## [WHAT TO WORK ON]
Every line of the records below should be restated exactly.

## [Structured diff data]
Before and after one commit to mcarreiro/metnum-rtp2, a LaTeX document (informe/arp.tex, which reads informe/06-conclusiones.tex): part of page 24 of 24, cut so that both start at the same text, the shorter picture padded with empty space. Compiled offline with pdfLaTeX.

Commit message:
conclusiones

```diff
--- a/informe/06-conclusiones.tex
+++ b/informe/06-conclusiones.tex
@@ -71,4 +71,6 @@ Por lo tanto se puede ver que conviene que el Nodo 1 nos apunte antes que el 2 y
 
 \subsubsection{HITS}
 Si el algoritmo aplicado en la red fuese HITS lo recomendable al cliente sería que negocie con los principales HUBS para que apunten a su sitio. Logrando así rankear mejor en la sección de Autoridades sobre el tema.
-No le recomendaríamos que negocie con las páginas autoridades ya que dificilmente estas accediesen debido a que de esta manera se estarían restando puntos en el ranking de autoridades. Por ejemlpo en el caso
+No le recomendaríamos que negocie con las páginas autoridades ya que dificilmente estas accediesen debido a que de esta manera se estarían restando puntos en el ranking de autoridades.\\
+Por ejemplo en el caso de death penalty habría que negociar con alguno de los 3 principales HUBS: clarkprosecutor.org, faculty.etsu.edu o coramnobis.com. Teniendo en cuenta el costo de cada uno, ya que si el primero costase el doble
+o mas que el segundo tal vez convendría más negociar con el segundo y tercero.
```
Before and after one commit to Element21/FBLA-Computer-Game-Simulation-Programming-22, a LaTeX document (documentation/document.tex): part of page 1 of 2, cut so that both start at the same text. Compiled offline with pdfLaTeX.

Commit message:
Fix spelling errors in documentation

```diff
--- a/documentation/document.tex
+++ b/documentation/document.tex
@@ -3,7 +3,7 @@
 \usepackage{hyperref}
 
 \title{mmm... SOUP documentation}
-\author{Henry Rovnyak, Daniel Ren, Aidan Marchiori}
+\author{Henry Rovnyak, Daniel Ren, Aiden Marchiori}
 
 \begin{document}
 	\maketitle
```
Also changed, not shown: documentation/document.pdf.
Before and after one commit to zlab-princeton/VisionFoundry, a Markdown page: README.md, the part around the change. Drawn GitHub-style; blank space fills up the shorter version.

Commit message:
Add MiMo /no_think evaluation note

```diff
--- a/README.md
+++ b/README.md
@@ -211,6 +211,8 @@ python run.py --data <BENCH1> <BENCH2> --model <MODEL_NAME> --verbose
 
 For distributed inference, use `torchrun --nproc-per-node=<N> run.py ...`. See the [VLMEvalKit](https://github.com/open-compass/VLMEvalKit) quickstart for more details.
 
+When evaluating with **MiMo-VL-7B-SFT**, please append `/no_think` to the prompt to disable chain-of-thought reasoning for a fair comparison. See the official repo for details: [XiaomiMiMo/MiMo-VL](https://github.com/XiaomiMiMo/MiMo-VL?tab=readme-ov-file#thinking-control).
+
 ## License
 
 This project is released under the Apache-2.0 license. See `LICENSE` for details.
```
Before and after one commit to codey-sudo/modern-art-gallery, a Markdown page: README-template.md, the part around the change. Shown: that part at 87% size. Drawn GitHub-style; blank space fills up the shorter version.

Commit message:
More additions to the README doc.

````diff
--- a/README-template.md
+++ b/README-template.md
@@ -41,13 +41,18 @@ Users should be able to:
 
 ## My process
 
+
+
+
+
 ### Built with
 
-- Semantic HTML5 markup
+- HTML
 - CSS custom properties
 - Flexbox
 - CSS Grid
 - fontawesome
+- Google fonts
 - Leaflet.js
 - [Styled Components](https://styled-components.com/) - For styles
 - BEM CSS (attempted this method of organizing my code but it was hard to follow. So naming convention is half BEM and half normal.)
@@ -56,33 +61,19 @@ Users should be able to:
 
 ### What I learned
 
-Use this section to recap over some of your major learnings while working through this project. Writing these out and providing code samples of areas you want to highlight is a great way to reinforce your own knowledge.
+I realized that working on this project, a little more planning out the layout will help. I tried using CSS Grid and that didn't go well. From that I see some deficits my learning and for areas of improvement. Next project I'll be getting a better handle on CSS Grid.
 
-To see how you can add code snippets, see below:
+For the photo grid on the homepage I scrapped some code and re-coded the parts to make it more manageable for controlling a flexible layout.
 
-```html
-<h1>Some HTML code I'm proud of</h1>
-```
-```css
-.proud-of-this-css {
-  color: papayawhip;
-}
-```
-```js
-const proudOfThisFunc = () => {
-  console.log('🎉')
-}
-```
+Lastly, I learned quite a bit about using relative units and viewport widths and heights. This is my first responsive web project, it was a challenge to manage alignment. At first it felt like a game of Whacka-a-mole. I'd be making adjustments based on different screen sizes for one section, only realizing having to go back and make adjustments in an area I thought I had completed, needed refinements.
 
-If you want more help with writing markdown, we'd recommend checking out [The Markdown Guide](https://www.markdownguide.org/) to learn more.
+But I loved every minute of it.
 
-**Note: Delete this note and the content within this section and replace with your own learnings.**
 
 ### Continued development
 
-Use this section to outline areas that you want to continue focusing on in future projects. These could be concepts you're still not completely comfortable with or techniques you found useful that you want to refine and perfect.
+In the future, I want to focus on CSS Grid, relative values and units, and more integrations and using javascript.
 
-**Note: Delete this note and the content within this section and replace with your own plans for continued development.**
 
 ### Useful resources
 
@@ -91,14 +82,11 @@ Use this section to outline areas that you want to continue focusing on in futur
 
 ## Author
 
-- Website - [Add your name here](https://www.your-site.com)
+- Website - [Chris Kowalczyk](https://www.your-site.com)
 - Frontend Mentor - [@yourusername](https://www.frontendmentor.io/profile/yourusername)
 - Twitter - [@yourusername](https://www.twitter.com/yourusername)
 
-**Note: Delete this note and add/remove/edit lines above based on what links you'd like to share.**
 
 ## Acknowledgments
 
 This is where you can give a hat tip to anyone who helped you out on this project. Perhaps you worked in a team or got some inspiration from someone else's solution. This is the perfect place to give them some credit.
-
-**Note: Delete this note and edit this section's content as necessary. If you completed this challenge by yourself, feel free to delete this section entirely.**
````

## [TASK RESULT]
Before and after one commit to mcarreiro/metnum-rtp2, a LaTeX document (informe/arp.tex, which reads informe/06-conclusiones.tex): part of page 24 of 24, cut so that both start at the same text, the shorter picture padded with empty space. Compiled offline with pdfLaTeX.

Commit message:
conclusiones

```diff
--- a/informe/06-conclusiones.tex
+++ b/informe/06-conclusiones.tex
@@ -71,4 +71,6 @@ Por lo tanto se puede ver que conviene que el Nodo 1 nos apunte antes que el 2 y
 
 \subsubsection{HITS}
 Si el algoritmo aplicado en la red fuese HITS lo recomendable al cliente sería que negocie con los principales HUBS para que apunten a su sitio. Logrando así rankear mejor en la sección de Autoridades sobre el tema.
-No le recomendaríamos que negocie con las páginas autoridades ya que dificilmente estas accediesen debido a que de esta manera se estarían restando puntos en el ranking de autoridades. Por ejemlpo en el caso
+No le recomendaríamos que negocie con las páginas autoridades ya que dificilmente estas accediesen debido a que de esta manera se estarían restando puntos en el ranking de autoridades.\\
+Por ejemplo en el caso de death penalty habría que negociar con alguno de los 3 principales HUBS: clarkprosecutor.org, faculty.etsu.edu o coramnobis.com. Teniendo en cuenta el costo de cada uno, ya que si el primero costase el doble
+o mas que el segundo tal vez convendría más negociar con el segundo y tercero.
```
Before and after one commit to Element21/FBLA-Computer-Game-Simulation-Programming-22, a LaTeX document (documentation/document.tex): part of page 1 of 2, cut so that both start at the same text. Compiled offline with pdfLaTeX.

Commit message:
Fix spelling errors in documentation

```diff
--- a/documentation/document.tex
+++ b/documentation/document.tex
@@ -3,7 +3,7 @@
 \usepackage{hyperref}
 
 \title{mmm... SOUP documentation}
-\author{Henry Rovnyak, Daniel Ren, Aidan Marchiori}
+\author{Henry Rovnyak, Daniel Ren, Aiden Marchiori}
 
 \begin{document}
 	\maketitle
```
Also changed, not shown: documentation/document.pdf.
Before and after one commit to zlab-princeton/VisionFoundry, a Markdown page: README.md, the part around the change. Drawn GitHub-style; blank space fills up the shorter version.

Commit message:
Add MiMo /no_think evaluation note

```diff
--- a/README.md
+++ b/README.md
@@ -211,6 +211,8 @@ python run.py --data <BENCH1> <BENCH2> --model <MODEL_NAME> --verbose
 
 For distributed inference, use `torchrun --nproc-per-node=<N> run.py ...`. See the [VLMEvalKit](https://github.com/open-compass/VLMEvalKit) quickstart for more details.
 
+When evaluating with **MiMo-VL-7B-SFT**, please append `/no_think` to the prompt to disable chain-of-thought reasoning for a fair comparison. See the official repo for details: [XiaomiMiMo/MiMo-VL](https://github.com/XiaomiMiMo/MiMo-VL?tab=readme-ov-file#thinking-control).
+
 ## License
 
 This project is released under the Apache-2.0 license. See `LICENSE` for details.
```
Before and after one commit to codey-sudo/modern-art-gallery, a Markdown page: README-template.md, the part around the change. Shown: that part at 87% size. Drawn GitHub-style; blank space fills up the shorter version.

Commit message:
More additions to the README doc.

````diff
--- a/README-template.md
+++ b/README-template.md
@@ -41,13 +41,18 @@ Users should be able to:
 
 ## My process
 
+
+
+
+
 ### Built with
 
-- Semantic HTML5 markup
+- HTML
 - CSS custom properties
 - Flexbox
 - CSS Grid
 - fontawesome
+- Google fonts
 - Leaflet.js
 - [Styled Components](https://styled-components.com/) - For styles
 - BEM CSS (attempted this method of organizing my code but it was hard to follow. So naming convention is half BEM and half normal.)
@@ -56,33 +61,19 @@ Users should be able to:
 
 ### What I learned
 
-Use this section to recap over some of your major learnings while working through this project. Writing these out and providing code samples of areas you want to highlight is a great way to reinforce your own knowledge.
+I realized that working on this project, a little more planning out the layout will help. I tried using CSS Grid and that didn't go well. From that I see some deficits my learning and for areas of improvement. Next project I'll be getting a better handle on CSS Grid.
 
-To see how you can add code snippets, see below:
+For the photo grid on the homepage I scrapped some code and re-coded the parts to make it more manageable for controlling a flexible layout.
 
-```html
-<h1>Some HTML code I'm proud of</h1>
-```
-```css
-.proud-of-this-css {
-  color: papayawhip;
-}
-```
-```js
-const proudOfThisFunc = () => {
-  console.log('🎉')
-}
-```
+Lastly, I learned quite a bit about using relative units and viewport widths and heights. This is my first responsive web project, it was a challenge to manage alignment. At first it felt like a game of Whacka-a-mole. I'd be making adjustments based on different screen sizes for one section, only realizing having to go back and make adjustments in an area I thought I had completed, needed refinements.
 
-If you want more help with writing markdown, we'd recommend checking out [The Markdown Guide](https://www.markdownguide.org/) to learn more.
+But I loved every minute of it.
 
-**Note: Delete this note and the content within this section and replace with your own learnings.**
 
 ### Continued development
 
-Use this section to outline areas that you want to continue focusing on in future projects. These could be concepts you're still not completely comfortable with or techniques you found useful that you want to refine and perfect.
+In the future, I want to focus on CSS Grid, relative values and units, and more integrations and using javascript.
 
-**Note: Delete this note and the content within this section and replace with your own plans for continued development.**
 
 ### Useful resources
 
@@ -91,14 +82,11 @@ Use this section to outline areas that you want to continue focusing on in futur
 
 ## Author
 
-- Website - [Add your name here](https://www.your-site.com)
+- Website - [Chris Kowalczyk](https://www.your-site.com)
 - Frontend Mentor - [@yourusername](https://www.frontendmentor.io/profile/yourusername)
 - Twitter - [@yourusername](https://www.twitter.com/yourusername)
 
-**Note: Delete this note and add/remove/edit lines above based on what links you'd like to share.**
 
 ## Acknowledgments
 
 This is where you can give a hat tip to anyone who helped you out on this project. Perhaps you worked in a team or got some inspiration from someone else's solution. This is the perfect place to give them some credit.
-
-**Note: Delete this note and edit this section's content as necessary. If you completed this challenge by yourself, feel free to delete this section entirely.**
````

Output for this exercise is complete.